What you need to do
Using the entries that follow, please report how many lines contain the word "site", with no other words.

Supplied material
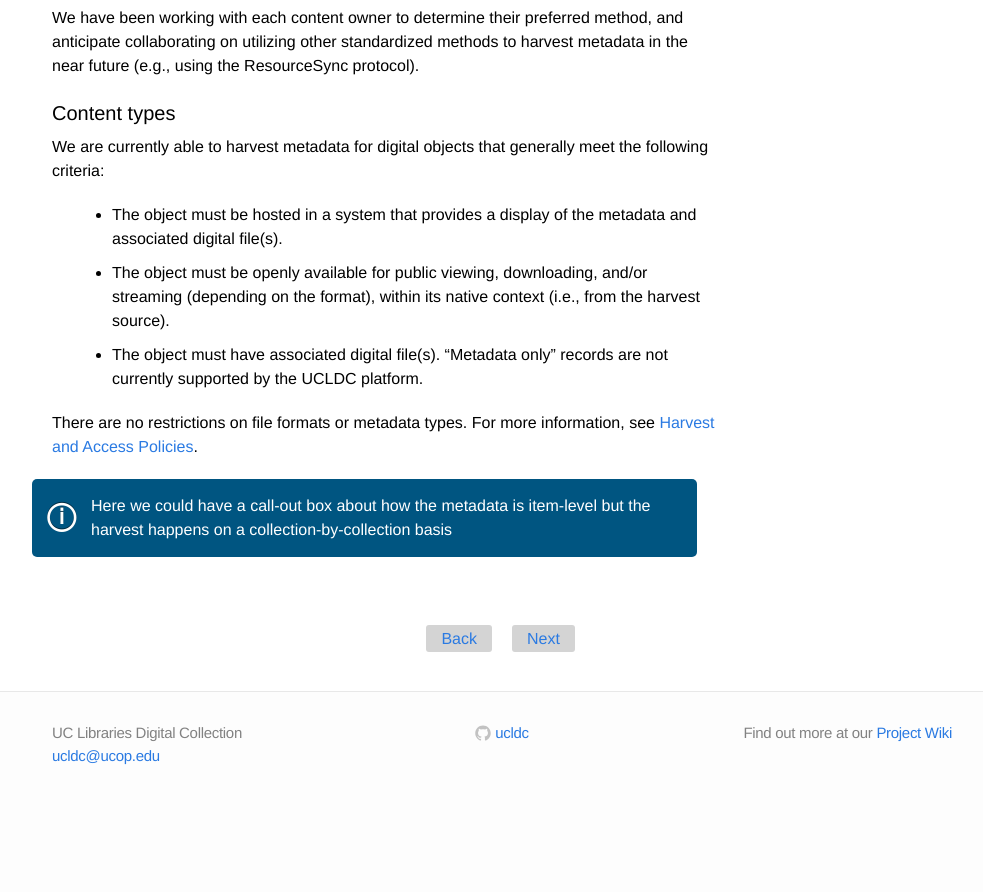
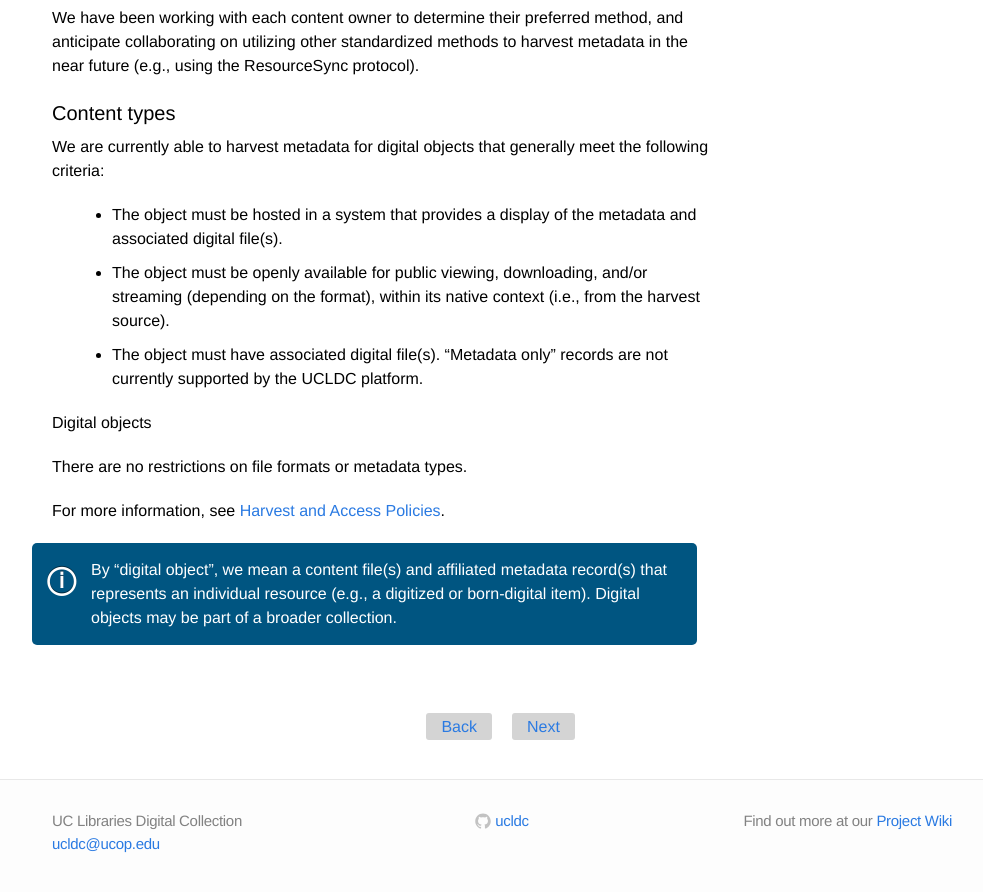
Before and after one commit to ucldc/ucldc-docs, a Jekyll site: the page built from docs/registry/setup.md, in a window 1280 px wide and 900 px high, scrolled down 815 px. Shown: the top 892 px of the window, without its empty margins (138-1121 px from the left). Built offline with Jekyll 4.4.1, drawn with Linux system fonts in a browser that asks for light colours; nearby versions of some CDN libraries; before the commit the page ends 1627 px from its top, so only the background shows below that.

Commit message:
Update setup.md

```diff
--- a/docs/registry/setup.md
+++ b/docs/registry/setup.md
@@ -35,6 +35,10 @@ We are currently able to harvest metadata for digital objects that generally mee
 - The object must be openly available for public viewing, downloading, and/or streaming (depending on the format), within its native context (i.e., from the harvest source).
 - The object must have associated digital file(s). "Metadata only" records are not currently supported by the UCLDC platform.
 
-There are no restrictions on file formats or metadata types.  For more information, see [Harvest and Access Policies]({{ site.url }}{{ site.baseurl }}/docs/registry/access-policies/).
+Digital objects
 
-<div class="note"><p>Here we could have a call-out box about how the metadata is item-level but the harvest happens on a collection-by-collection basis</p></div>
+There are no restrictions on file formats or metadata types.
+
+For more information, see [Harvest and Access Policies]({{ site.url }}{{ site.baseurl }}/docs/registry/access-policies/).
+
+<div class="note"><p>By “digital object”, we mean a content file(s) and affiliated metadata record(s) that represents an individual resource (e.g., a digitized or born-digital item).  Digital objects may be part of a broader collection.</p></div>
```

Solution to this exercise
3